To regain trust and stability in the superannuation industry, a long term view needs to be taken.
What was lost in much of the election discussion around the removal of the refund of franking credits for individuals and superannuation funds, was the tax policy issue that is trying to be addressed.
Given all the coverage of the Royal Commission’s criticisms of the financial services sector, you might be forgiven for thinking the superannuation sector is in a bad way. Far from it.
On Day 2 of the Championships at Royal Randwick, the highlight of the Autumn Racing Carnival, will see the final race of Australia’s champion racehorse, Winx.
The centrepiece of the Budget is the personal tax cuts – and it is welcome, given sluggish wage growth to see action for both lower and middle earners.
In recent months there has been a lot of commentary – and regulatory exhortation – in the superannuation sector suggesting that a wave of fund mergers is imminent.
The proposed changes now appear to strike a more reasonable balance for the industry.
The winds of change are blowing in superannuation: renewed emphasis on governance, culture and accountability
Regardless of how, and in what form, the Report’s recommendations are implemented, they will undoubtedly have a significant impact on the structure of the superannuation industry for many years to come.

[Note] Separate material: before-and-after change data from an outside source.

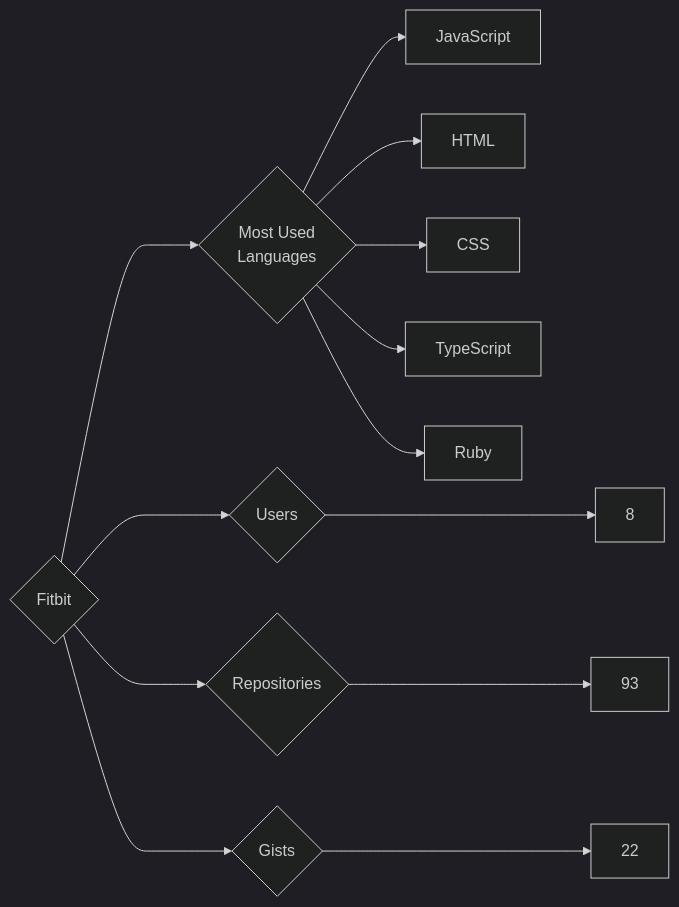
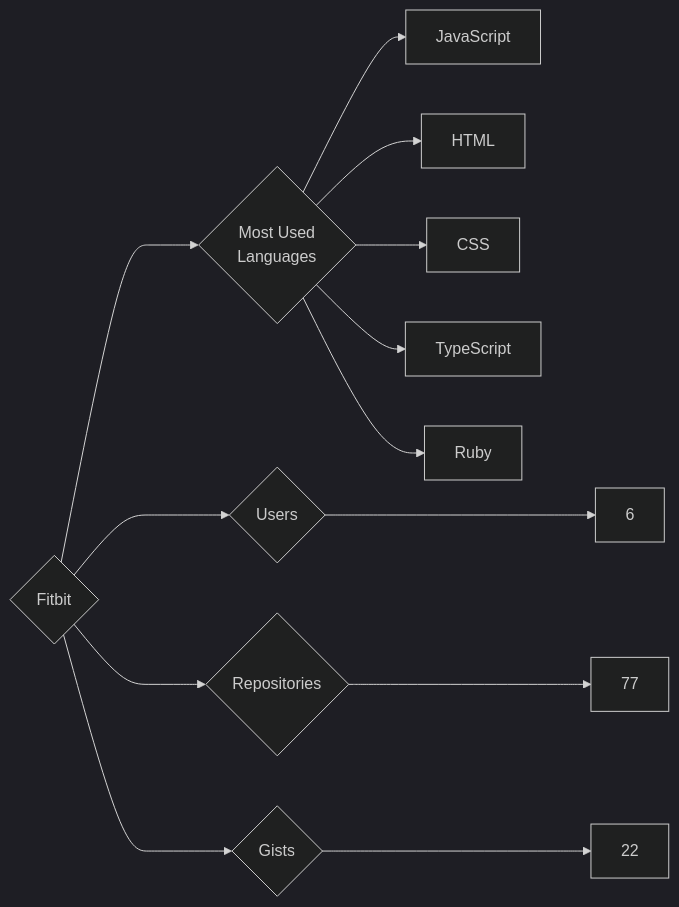
The diagram in targets/Fitbit/README.md (trickest/insiders), drawn with Mermaid (dark theme) before and after one commit. The commit also changed 1007 other files, not shown here.

````diff
--- a/targets/Fitbit/README.md
+++ b/targets/Fitbit/README.md
@@ -3,13 +3,13 @@
 ```mermaid
 graph LR
 COMPANY_NAME{Fitbit}
-COMPANY_NAME ---> U{Users} ---> UN[8]
-COMPANY_NAME ---> R{Repositories} ---> RN[93]
+COMPANY_NAME ---> U{Users} ---> UN[6]
+COMPANY_NAME ---> R{Repositories} ---> RN[77]
 COMPANY_NAME ---> G{Gists} ---> GN[22]
 COMPANY_NAME ---> ML{Most Used<br>Languages}
 ML --> JavaScript[JavaScript]
 ML --> HTML[HTML]
 ML --> CSS[CSS]
 ML --> TypeScript[TypeScript]
 ML --> Ruby[Ruby]
 ```
````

The Royal Commission has provided a blueprint for raising the bar on the design, implementation and oversight of remuneration that will have impact beyond just financial services firms.
It’s that time of year again – the first Tuesday in November, when we run the Melbourne Cup! Once again, I have been tasked to find the followers of this blog the winner.